Give the data again, word for word.

★ ★ ★ ★ ★

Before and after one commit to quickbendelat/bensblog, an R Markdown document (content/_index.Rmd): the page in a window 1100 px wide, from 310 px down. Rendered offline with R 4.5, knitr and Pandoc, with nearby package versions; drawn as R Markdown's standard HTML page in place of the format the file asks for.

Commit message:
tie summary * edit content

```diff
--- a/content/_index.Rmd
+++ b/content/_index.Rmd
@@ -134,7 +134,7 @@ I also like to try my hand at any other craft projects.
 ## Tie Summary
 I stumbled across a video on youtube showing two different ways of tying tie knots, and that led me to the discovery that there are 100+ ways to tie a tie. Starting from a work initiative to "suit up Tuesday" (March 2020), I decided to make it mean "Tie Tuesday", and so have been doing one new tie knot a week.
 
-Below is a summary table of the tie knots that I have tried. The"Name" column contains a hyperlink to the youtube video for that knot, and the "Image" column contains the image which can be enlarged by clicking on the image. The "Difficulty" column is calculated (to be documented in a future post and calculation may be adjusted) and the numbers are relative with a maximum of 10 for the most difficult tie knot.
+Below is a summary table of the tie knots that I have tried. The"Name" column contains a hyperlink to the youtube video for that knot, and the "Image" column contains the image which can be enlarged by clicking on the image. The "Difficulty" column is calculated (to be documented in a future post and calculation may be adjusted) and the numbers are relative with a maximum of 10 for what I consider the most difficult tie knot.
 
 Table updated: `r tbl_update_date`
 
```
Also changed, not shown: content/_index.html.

★ ★ ★ ★ ★

__Answer to this problem__:
Before and after one commit to quickbendelat/bensblog, an R Markdown document (content/_index.Rmd): the page in a window 1100 px wide, from 310 px down. Rendered offline with R 4.5, knitr and Pandoc, with nearby package versions; drawn as R Markdown's standard HTML page in place of the format the file asks for.

Commit message:
tie summary * edit content

```diff
--- a/content/_index.Rmd
+++ b/content/_index.Rmd
@@ -134,7 +134,7 @@ I also like to try my hand at any other craft projects.
 ## Tie Summary
 I stumbled across a video on youtube showing two different ways of tying tie knots, and that led me to the discovery that there are 100+ ways to tie a tie. Starting from a work initiative to "suit up Tuesday" (March 2020), I decided to make it mean "Tie Tuesday", and so have been doing one new tie knot a week.
 
-Below is a summary table of the tie knots that I have tried. The"Name" column contains a hyperlink to the youtube video for that knot, and the "Image" column contains the image which can be enlarged by clicking on the image. The "Difficulty" column is calculated (to be documented in a future post and calculation may be adjusted) and the numbers are relative with a maximum of 10 for the most difficult tie knot.
+Below is a summary table of the tie knots that I have tried. The"Name" column contains a hyperlink to the youtube video for that knot, and the "Image" column contains the image which can be enlarged by clicking on the image. The "Difficulty" column is calculated (to be documented in a future post and calculation may be adjusted) and the numbers are relative with a maximum of 10 for what I consider the most difficult tie knot.
 
 Table updated: `r tbl_update_date`
 
```
Also changed, not shown: content/_index.html.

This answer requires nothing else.